The Week

Leading article

Redefining aid

In this week’s Queen’s Speech, the government promised as usual to cut red tape for businesses. But David Cameron is remarkable in his enthusiasm for simultaneously wrapping his own government in red tape. He has proposed a law to prevent the Chancellor raising rates of income tax, and in one of the last acts of

Portrait of the week

Portrait of the week | 28 May 2015

Home A Bill to enable a referendum on whether voters wanted Britain to ‘remain’ in the European Union figured in the Queen’s Speech. Another Bill prohibited any rise in income tax rates, VAT or national insurance before 2020. Tenants of housing associations would be given the right to buy their homes. Provision for Scottish devolution


Diary – 28 May 2015

Martin Williams, former head of the government’s air quality science unit, has declared that the reason we have a problem with air pollution now is that ‘policy has been focused on climate change, and reducing CO2 emissions, to the exclusion of much else, for most of the past two decades. Diesel was seen as a

Ancient and modern

The northern powerhouses of ancient Turkey

Government claims that it will ‘free’ northern cities to turn themselves into ‘powerhouses’. Since most of them are held by Labour, this is obviously nonsense. The tedious tribal backbiting and recriminations will continue as usual. There is a better way. When Alexander the Great died in Babylon in 323 bc, the Greek generals he had left in charge
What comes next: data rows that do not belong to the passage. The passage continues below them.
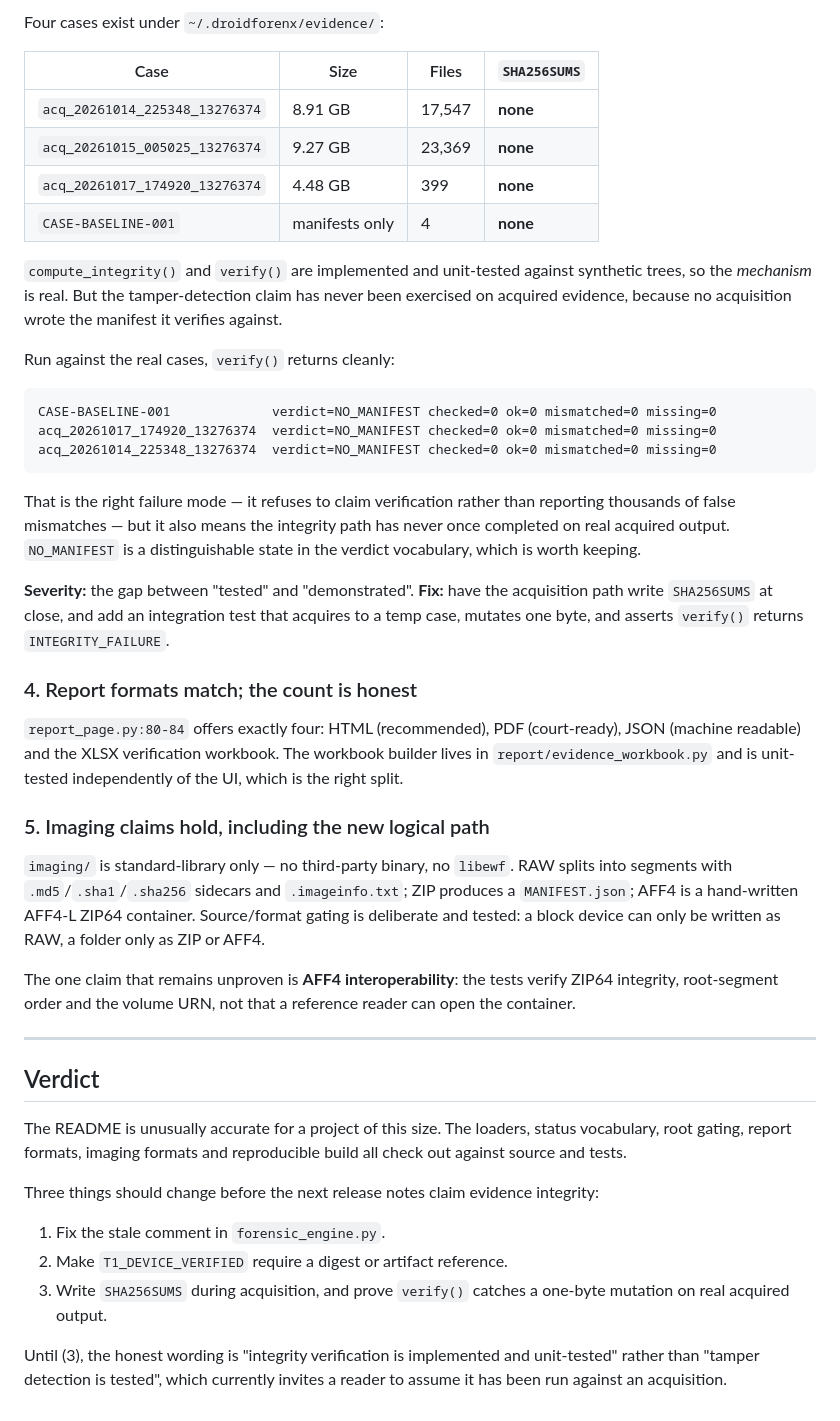
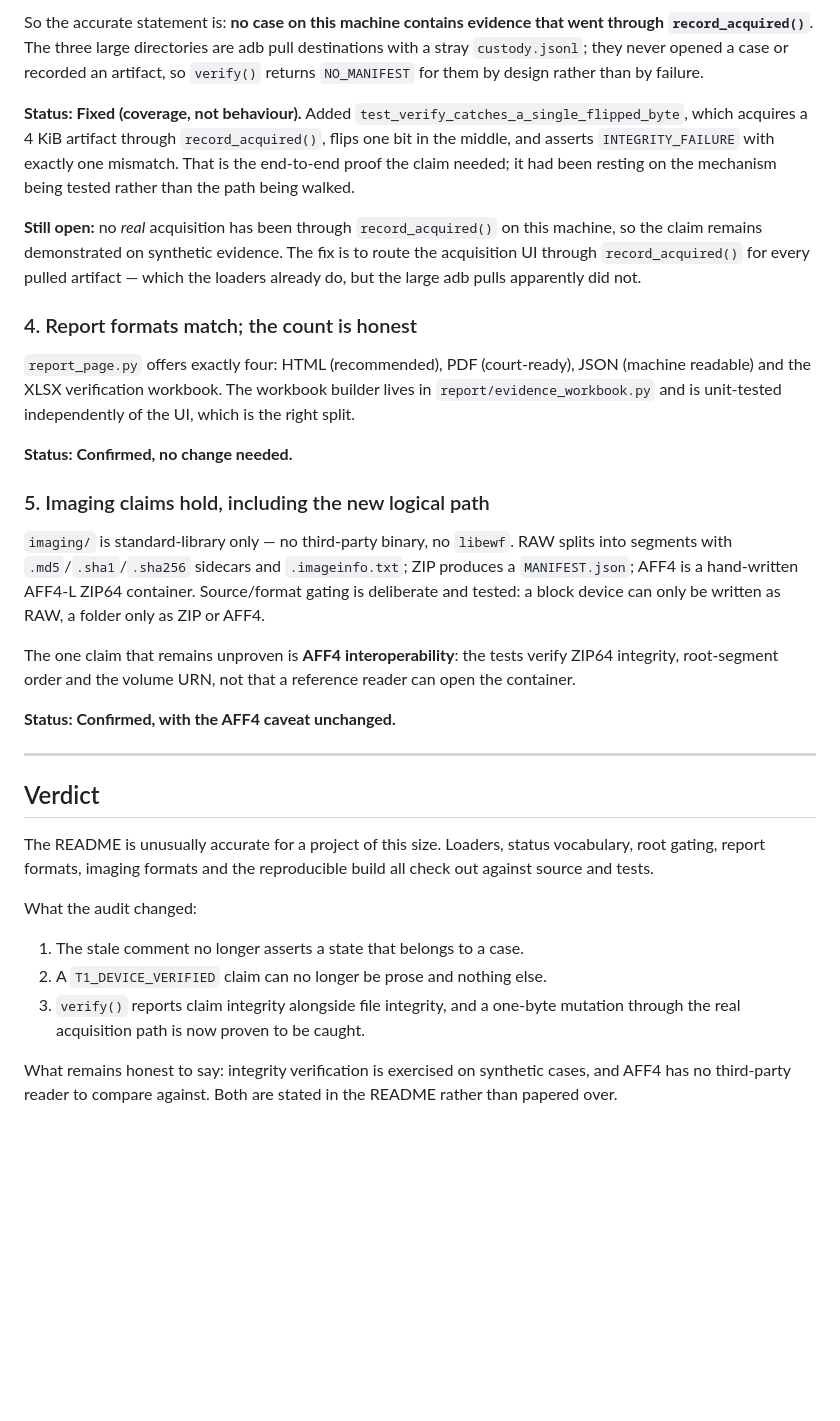
Before and after one commit to tecxe/DroidForenX, a Markdown page: docs/research/feature-map.md, the part around one of its changes. GitHub-like rendering; blank space fills up the shorter version.

````diff
--- a/docs/research/feature-map.md
+++ b/docs/research/feature-map.md
@@ -92,42 +111,30 @@ digest from the same case, and reject a record whose artifacts are absent.
 
-Four cases exist under `~/.droidforenx/evidence/`:
+So the accurate statement is: **no case on this machine contains evidence that
+went through `record_acquired()`**. The three large directories are adb pull
+destinations with a stray `custody.jsonl`; they never opened a case or recorded
+an artifact, so `verify()` returns `NO_MANIFEST` for them by design rather than
+by failure.
 
-| Case | Size | Files | `SHA256SUMS` |
-|---|---|---|---|
-| `acq_20261014_225348_13276374` | 8.91 GB | 17,547 | **none** |
-| `acq_20261015_005025_13276374` | 9.27 GB | 23,369 | **none** |
-| `acq_20261017_174920_13276374` | 4.48 GB | 399 | **none** |
-| `CASE-BASELINE-001` | manifests only | 4 | **none** |
+**Status: Fixed (coverage, not behaviour).** Added
+`test_verify_catches_a_single_flipped_byte`, which acquires a 4 KiB artifact
+through `record_acquired()`, flips one bit in the middle, and asserts
+`INTEGRITY_FAILURE` with exactly one mismatch. That is the end-to-end proof the
+claim needed; it had been resting on the mechanism being tested rather than the
+path being walked.
 
-`compute_integrity()` and `verify()` are implemented and unit-tested against
-synthetic trees, so the *mechanism* is real. But the tamper-detection claim has
-never been exercised on acquired evidence, because no acquisition wrote the
-manifest it verifies against.
-
-Run against the real cases, `verify()` returns cleanly:
-
-```
-CASE-BASELINE-001             verdict=NO_MANIFEST checked=0 ok=0 mismatched=0 missing=0
-acq_20261017_174920_13276374  verdict=NO_MANIFEST checked=0 ok=0 mismatched=0 missing=0
-acq_20261014_225348_13276374  verdict=NO_MANIFEST checked=0 ok=0 mismatched=0 missing=0
-```
-
-That is the right failure mode — it refuses to claim verification rather than
-reporting thousands of false mismatches — but it also means the integrity path
-has never once completed on real acquired output. `NO_MANIFEST` is a
-distinguishable state in the verdict vocabulary, which is worth keeping.
-
-**Severity:** the gap between "tested" and "demonstrated".
-**Fix:** have the acquisition path write `SHA256SUMS` at close, and add an
-integration test that acquires to a temp case, mutates one byte, and asserts
-`verify()` returns `INTEGRITY_FAILURE`.
+**Still open:** no *real* acquisition has been through `record_acquired()` on this
+machine, so the claim remains demonstrated on synthetic evidence. The fix is to
+route the acquisition UI through `record_acquired()` for every pulled artifact —
+which the loaders already do, but the large adb pulls apparently did not.
 
 ### 4. Report formats match; the count is honest
 
-`report_page.py:80-84` offers exactly four: HTML (recommended), PDF
-(court-ready), JSON (machine readable) and the XLSX verification workbook. The
-workbook builder lives in `report/evidence_workbook.py` and is unit-tested
-independently of the UI, which is the right split.
+`report_page.py` offers exactly four: HTML (recommended), PDF (court-ready), JSON
+(machine readable) and the XLSX verification workbook. The workbook builder lives
+in `report/evidence_workbook.py` and is unit-tested independently of the UI,
+which is the right split.
+
+**Status: Confirmed, no change needed.**
 
 ### 5. Imaging claims hold, including the new logical path
 
@@ -141,22 +148,23 @@ The one claim that remains unproven is **AFF4 interoperability**: the tests
 verify ZIP64 integrity, root-segment order and the volume URN, not that a
 reference reader can open the container.
 
+**Status: Confirmed, with the AFF4 caveat unchanged.**
+
 ---
 
 ## Verdict
 
-The README is unusually accurate for a project of this size. The loaders, status
-vocabulary, root gating, report formats, imaging formats and reproducible build
-all check out against source and tests.
+The README is unusually accurate for a project of this size. Loaders, status
+vocabulary, root gating, report formats, imaging formats and the reproducible
+build all check out against source and tests.
 
-Three things should change before the next release notes claim evidence
-integrity:
+What the audit changed:
 
-1. Fix the stale comment in `forensic_engine.py`.
-2. Make `T1_DEVICE_VERIFIED` require a digest or artifact reference.
-3. Write `SHA256SUMS` during acquisition, and prove `verify()` catches a
-   one-byte mutation on real acquired output.
+1. The stale comment no longer asserts a state that belongs to a case.
+2. A `T1_DEVICE_VERIFIED` claim can no longer be prose and nothing else.
+3. `verify()` reports claim integrity alongside file integrity, and a one-byte
+   mutation through the real acquisition path is now proven to be caught.
 
-Until (3), the honest wording is "integrity verification is implemented and
-unit-tested" rather than "tamper detection is tested", which currently invites a
-reader to assume it has been run against an acquisition.
+What remains honest to say: integrity verification is exercised on synthetic
+cases, and AFF4 has no third-party reader to compare against. Both are stated in
+the README rather than papered over.
````
Also changed, not shown: other parts of docs/research/feature-map.md (+61 -42 lines).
Barometer | 28 May 2015

Steam privatisation Cunard celebrated its 175th birthday by sailing three liners down the Mersey. The formation of the Cunard Line was an early triumph of privatisation. — The Post Office had been operating a monthly service to New York with sailing brigs since 1756. In 1836 a parliamentary committee decided that a steamship service should
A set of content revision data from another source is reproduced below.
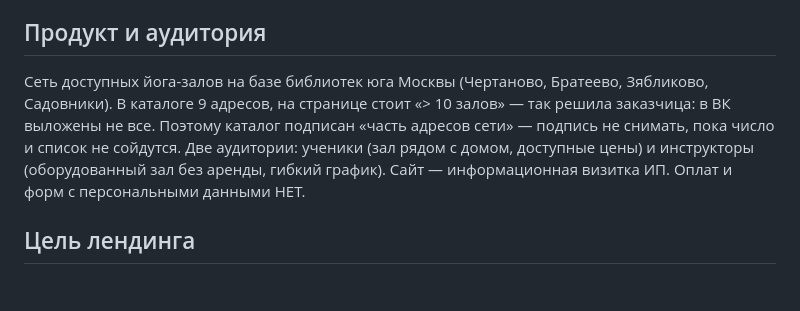
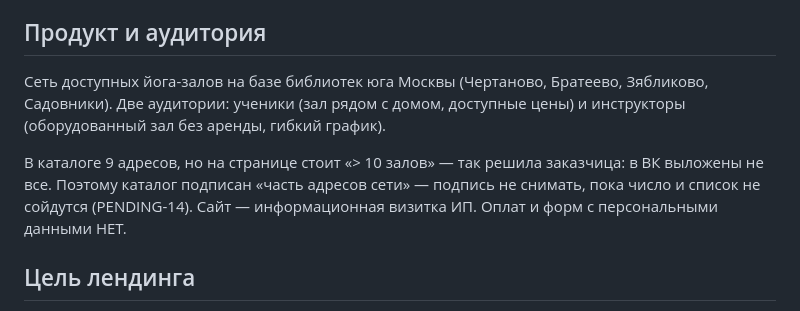
Before and after one commit to Xenaja/yoga-coworking-landing, a Markdown page: CLAUDE.md, the part around the change. GitHub-like rendering; blank space fills up the shorter version.

Commit message:
CLAUDE.md: абзац про число залов отдельным блоком
Правка вклинилась в середину описания аудиторий.

Co-Authored-By: Claude Opus 5 (1M context) <noreply@anthropic.com>

```diff
--- a/CLAUDE.md
+++ b/CLAUDE.md
@@ -6,10 +6,12 @@
 
 ## Продукт и аудитория
 Сеть доступных йога-залов на базе библиотек юга Москвы (Чертаново, Братеево,
-Зябликово, Садовники). В каталоге 9 адресов, на странице стоит «> 10 залов» —
-так решила заказчица: в ВК выложены не все. Поэтому каталог подписан
-«часть адресов сети» — подпись не снимать, пока число и список не сойдутся. Две аудитории: ученики (зал рядом с домом, доступные
+Зябликово, Садовники). Две аудитории: ученики (зал рядом с домом, доступные
 цены) и инструкторы (оборудованный зал без аренды, гибкий график).
+
+В каталоге 9 адресов, но на странице стоит «> 10 залов» — так решила заказчица:
+в ВК выложены не все. Поэтому каталог подписан «часть адресов сети» — подпись
+не снимать, пока число и список не сойдутся (PENDING-14).
 Сайт — информационная визитка ИП. Оплат и форм с персональными данными НЕТ.
 
 ## Цель лендинга
```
From the archives

A new coalition

From ‘The National Government’, The Spectator, 29 May 1915: We do not suppose that the war, or the need for patriotic effort, has suddenly turned all the men on the new Cabinet list from very human human beings into angels. We do believe, however, that the war has changed them from politicians into fighting men… To put


Letters | 28 May 2015

Why we don’t need mayors Sir: There are a number of arguments against Steve Hilton’s call for more than 10,000 mayors (‘We need 10,000 mayors’, 23 May). One is that such an idea ruptures the whole tradition of British municipal administration, under which a system of elected councils is maintained to which executive officers are